In fact, one of the reasons I'm writing the blog is because I want to keep conscious; I want to stay focused on the process for myself.  In my life, I've struggled with depression most of the time, I think.  I've been deeply, deeply mired in major depression probably at least three times, for extended periods (years!).  There have been triggers for each of them (social isolation in high school, my marriage/divorce, and the death of my father), although none of those have been the sole cause for the depression.  So I feel I need to stay vigilant, especially now that I have the tools to do so.  Writing about the tools helps me stay focused on the job at hand.

One of the best days of my life was the day I first did a CBT exercise.  I had been suicidal, and I was in a brilliant partial hospitalization program at Chelsea Hospital in Michigan, along with others who were similarly distressed.  I was asked to write down something that felt true to me, something that was weighing on me.  And then to look at how many of these cognitive distortions I could attribute to this feeling.  And then to rewrite the original, eliminating all the distortions.  Could I see a difference when I thought about it without the interference of the distortions?  And it was like night and day.  From that instant, I felt like a different person.  My sense of worthlessness pretty much disappeared.  A few more weeks of the program, learning mindful meditation and other skills, and I felt ready to be in the world again.  It was really one of the best things that ever happened to me.  It still took me some time to deal with some fears -- I had a lot of them!
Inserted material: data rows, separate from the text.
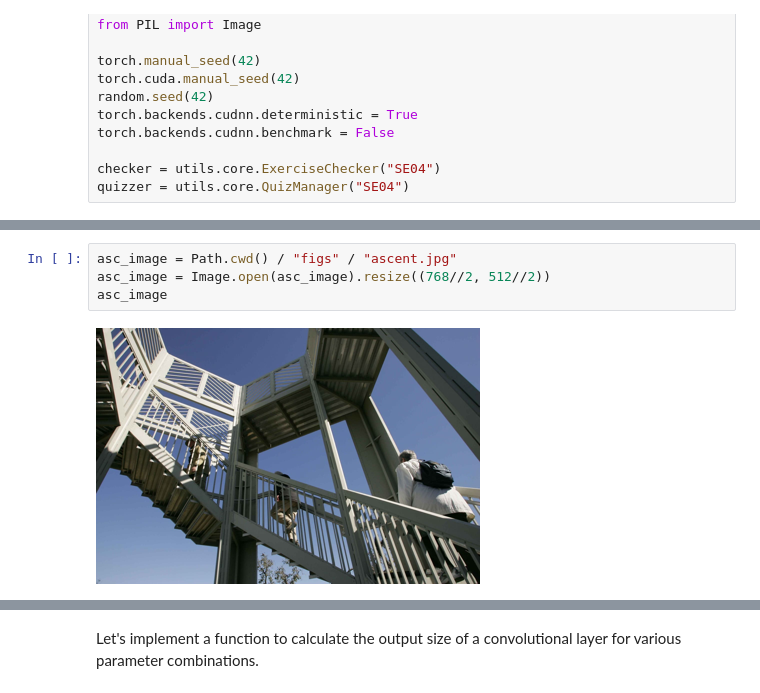
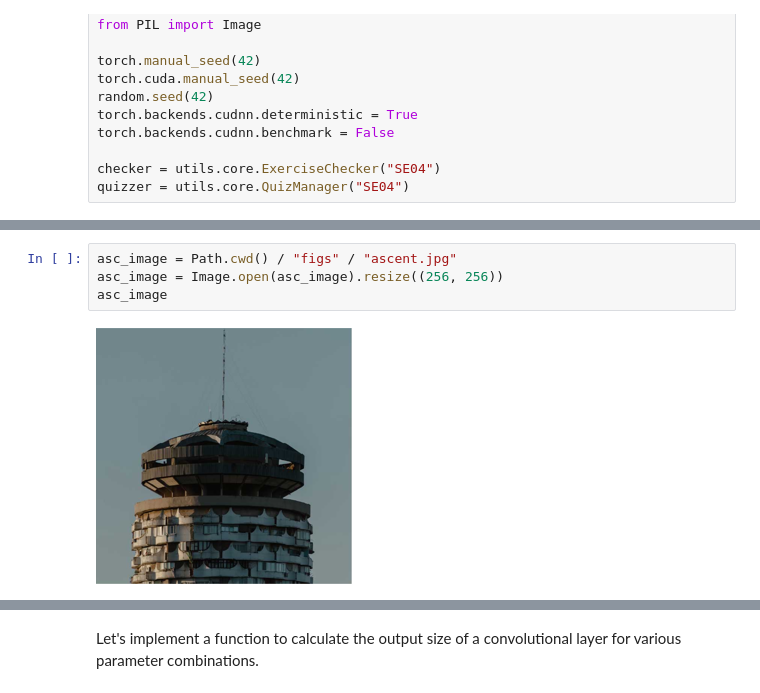
Before and after one commit to santiago2588/deep_learning_training, a Jupyter notebook: SE04_CA_Convolutional_Neural_Networks.ipynb, the cells around one changed output, grey strips where cells are left out. Cells and saved outputs as stored; diff of their text form.

Commit message:
Update ascent.jpg image file with new version

```diff
--- a/SE04_CA_Convolutional_Neural_Networks.ipynb
+++ b/SE04_CA_Convolutional_Neural_Networks.ipynb
@@ -92,10 +87,10 @@ This process creates what's called a feature map, which highlights specific patt
 Let's first load an example image to work with:
 # %%
 asc_image = Path.cwd() / "figs" / "ascent.jpg"
-asc_image = Image.open(asc_image).resize((768//2, 512//2))
+asc_image = Image.open(asc_image).resize((256, 256))
 asc_image
 # %% [output]
-[figure, old version]
+[figure, new version]
 # %% [markdown]
 # 2.2 Key Parameters in Convolution
 ***
```
Also changed, not shown: parts of 28 cells of this notebook, 1 other file.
But it's true that I still feel self-doubt and so on.  What's interesting is how quickly I (usually) pick up on what I was thinking that made me feel that way, and it almost always makes me laugh.  The previous post's did too, but I hit "publish" before I added that part.  In other words, I'm ok.


Jawja said...

I am super proud of you and it sounds like you are doing great work!! Love the blog :)

Wincey said...

Thank you, punkin!